2207 Glenmore Road Campbell River, B.C. V9W 3S4 (at Oyster River Bridge)

(The Village)






Backs Attached. $5.49 kg

Bone-In, All Size Packages. $17.61 kg



$ 99

Assorted Variety. $11.00 kg




2 $ 99 4 $ 99 9 $ 49


Frozen. 615 g Box



Cut From Pork Shoulder $5.93 kg


$ 69







$ 99





$ 69

100 g


100 g








All Varieties. 430-600 g Loaf









$ 2/



375-450 g Box





















Assorted. 1.75 L Ctn.




Assorted. 600 g Brick





Assorted. 350 ml Bottle

Assorted. 473 ml Bottle







Chicken Noodle or Onion 4 Pack











Assorted. 650 g Tub







$ 2/







$ 99

2 lb Bag





Assorted. 4 Pack







$4.17 kg




KALE $ 89 1





1 lb Bag





$1.96 kg



$ 99





$6.59 kg



$ 2/


$2.18 kg


$11.00 kg













HOURS Open 7 Days a Week 8:30 a.m. – 9 p.m. Prices Effective Jan. 19 - Jan. 25, 2014 • VISIT OUR WEBSITE Some limits may apply. Taxes, deposit and recycle fees where applicable.



January 22, 2014 issue of the Campbell River Courier-Islander

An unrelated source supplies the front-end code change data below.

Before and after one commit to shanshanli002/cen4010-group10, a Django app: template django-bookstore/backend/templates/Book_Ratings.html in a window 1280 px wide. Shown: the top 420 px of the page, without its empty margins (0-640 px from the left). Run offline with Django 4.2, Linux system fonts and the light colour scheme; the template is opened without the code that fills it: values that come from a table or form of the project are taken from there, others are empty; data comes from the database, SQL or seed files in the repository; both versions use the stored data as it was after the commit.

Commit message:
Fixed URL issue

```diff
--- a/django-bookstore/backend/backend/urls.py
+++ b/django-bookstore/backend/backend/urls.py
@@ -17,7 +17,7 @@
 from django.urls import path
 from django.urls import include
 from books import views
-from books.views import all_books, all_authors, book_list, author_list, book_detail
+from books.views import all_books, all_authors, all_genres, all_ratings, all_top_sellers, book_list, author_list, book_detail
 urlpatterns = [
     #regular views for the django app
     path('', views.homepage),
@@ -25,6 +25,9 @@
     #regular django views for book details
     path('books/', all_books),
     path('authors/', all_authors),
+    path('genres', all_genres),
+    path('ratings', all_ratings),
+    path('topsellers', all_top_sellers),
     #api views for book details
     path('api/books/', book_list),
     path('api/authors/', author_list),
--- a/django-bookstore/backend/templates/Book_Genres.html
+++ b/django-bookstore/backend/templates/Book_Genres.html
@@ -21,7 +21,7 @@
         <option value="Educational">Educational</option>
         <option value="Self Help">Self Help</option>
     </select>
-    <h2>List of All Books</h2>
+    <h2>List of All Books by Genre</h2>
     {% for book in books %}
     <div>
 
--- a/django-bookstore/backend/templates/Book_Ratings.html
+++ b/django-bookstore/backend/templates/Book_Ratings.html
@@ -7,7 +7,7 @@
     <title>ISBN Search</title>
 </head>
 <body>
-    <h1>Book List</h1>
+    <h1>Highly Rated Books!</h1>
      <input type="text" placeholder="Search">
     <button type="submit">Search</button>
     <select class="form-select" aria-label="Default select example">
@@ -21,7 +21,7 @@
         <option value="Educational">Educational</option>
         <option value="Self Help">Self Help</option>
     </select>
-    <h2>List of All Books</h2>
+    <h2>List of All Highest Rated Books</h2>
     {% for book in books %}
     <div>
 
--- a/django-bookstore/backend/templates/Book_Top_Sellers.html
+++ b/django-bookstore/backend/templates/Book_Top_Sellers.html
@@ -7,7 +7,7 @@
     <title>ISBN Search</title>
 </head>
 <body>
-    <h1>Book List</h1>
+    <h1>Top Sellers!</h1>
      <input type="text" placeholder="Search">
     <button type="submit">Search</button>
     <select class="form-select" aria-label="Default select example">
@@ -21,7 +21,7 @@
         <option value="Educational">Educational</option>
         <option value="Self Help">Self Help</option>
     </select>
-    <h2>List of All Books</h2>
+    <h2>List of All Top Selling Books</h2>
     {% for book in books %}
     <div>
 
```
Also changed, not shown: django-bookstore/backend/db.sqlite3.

January 22, 2014 issue of the Campbell River Courier-Islander